Exercise: Word for word, copy each record that comes after this.

....

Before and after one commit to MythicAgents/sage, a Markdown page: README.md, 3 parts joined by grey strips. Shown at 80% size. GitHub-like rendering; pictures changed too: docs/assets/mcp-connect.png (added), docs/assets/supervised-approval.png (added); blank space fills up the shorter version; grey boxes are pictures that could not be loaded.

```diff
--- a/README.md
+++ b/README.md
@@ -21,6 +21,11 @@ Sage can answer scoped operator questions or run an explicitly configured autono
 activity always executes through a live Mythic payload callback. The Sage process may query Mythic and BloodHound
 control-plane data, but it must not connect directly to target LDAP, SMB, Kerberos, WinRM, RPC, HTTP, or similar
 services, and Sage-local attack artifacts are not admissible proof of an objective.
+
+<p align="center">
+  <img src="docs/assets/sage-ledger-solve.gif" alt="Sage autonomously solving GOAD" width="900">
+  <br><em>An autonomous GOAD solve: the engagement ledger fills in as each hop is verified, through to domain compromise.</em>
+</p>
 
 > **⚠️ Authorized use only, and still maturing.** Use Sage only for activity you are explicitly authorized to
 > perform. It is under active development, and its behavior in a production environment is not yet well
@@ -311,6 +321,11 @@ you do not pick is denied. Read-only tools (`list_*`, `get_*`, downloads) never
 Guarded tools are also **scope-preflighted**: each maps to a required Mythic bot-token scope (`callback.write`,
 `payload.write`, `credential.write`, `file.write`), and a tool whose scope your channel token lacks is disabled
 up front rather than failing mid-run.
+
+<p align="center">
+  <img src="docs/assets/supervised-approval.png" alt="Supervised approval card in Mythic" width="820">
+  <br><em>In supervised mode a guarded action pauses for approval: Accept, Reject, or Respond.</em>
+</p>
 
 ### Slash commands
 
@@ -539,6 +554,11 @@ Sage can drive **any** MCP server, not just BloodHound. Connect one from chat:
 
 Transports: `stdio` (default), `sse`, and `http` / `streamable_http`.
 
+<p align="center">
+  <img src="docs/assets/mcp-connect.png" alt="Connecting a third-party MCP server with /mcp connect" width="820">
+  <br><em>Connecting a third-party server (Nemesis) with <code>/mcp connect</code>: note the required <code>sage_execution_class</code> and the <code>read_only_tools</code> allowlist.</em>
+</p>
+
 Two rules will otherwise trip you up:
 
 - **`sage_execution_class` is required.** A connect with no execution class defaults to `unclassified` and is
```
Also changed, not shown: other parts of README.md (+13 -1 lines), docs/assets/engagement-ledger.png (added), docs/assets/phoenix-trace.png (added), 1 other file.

....

Output for this exercise:
Before and after one commit to MythicAgents/sage, a Markdown page: README.md, 3 parts joined by grey strips. Shown at 80% size. GitHub-like rendering; pictures changed too: docs/assets/mcp-connect.png (added), docs/assets/supervised-approval.png (added); blank space fills up the shorter version; grey boxes are pictures that could not be loaded.

```diff
--- a/README.md
+++ b/README.md
@@ -21,6 +21,11 @@ Sage can answer scoped operator questions or run an explicitly configured autono
 activity always executes through a live Mythic payload callback. The Sage process may query Mythic and BloodHound
 control-plane data, but it must not connect directly to target LDAP, SMB, Kerberos, WinRM, RPC, HTTP, or similar
 services, and Sage-local attack artifacts are not admissible proof of an objective.
+
+<p align="center">
+  <img src="docs/assets/sage-ledger-solve.gif" alt="Sage autonomously solving GOAD" width="900">
+  <br><em>An autonomous GOAD solve: the engagement ledger fills in as each hop is verified, through to domain compromise.</em>
+</p>
 
 > **⚠️ Authorized use only, and still maturing.** Use Sage only for activity you are explicitly authorized to
 > perform. It is under active development, and its behavior in a production environment is not yet well
@@ -311,6 +321,11 @@ you do not pick is denied. Read-only tools (`list_*`, `get_*`, downloads) never
 Guarded tools are also **scope-preflighted**: each maps to a required Mythic bot-token scope (`callback.write`,
 `payload.write`, `credential.write`, `file.write`), and a tool whose scope your channel token lacks is disabled
 up front rather than failing mid-run.
+
+<p align="center">
+  <img src="docs/assets/supervised-approval.png" alt="Supervised approval card in Mythic" width="820">
+  <br><em>In supervised mode a guarded action pauses for approval: Accept, Reject, or Respond.</em>
+</p>
 
 ### Slash commands
 
@@ -539,6 +554,11 @@ Sage can drive **any** MCP server, not just BloodHound. Connect one from chat:
 
 Transports: `stdio` (default), `sse`, and `http` / `streamable_http`.
 
+<p align="center">
+  <img src="docs/assets/mcp-connect.png" alt="Connecting a third-party MCP server with /mcp connect" width="820">
+  <br><em>Connecting a third-party server (Nemesis) with <code>/mcp connect</code>: note the required <code>sage_execution_class</code> and the <code>read_only_tools</code> allowlist.</em>
+</p>
+
 Two rules will otherwise trip you up:
 
 - **`sage_execution_class` is required.** A connect with no execution class defaults to `unclassified` and is
```
Also changed, not shown: other parts of README.md (+13 -1 lines), docs/assets/engagement-ledger.png (added), docs/assets/phoenix-trace.png (added), 1 other file.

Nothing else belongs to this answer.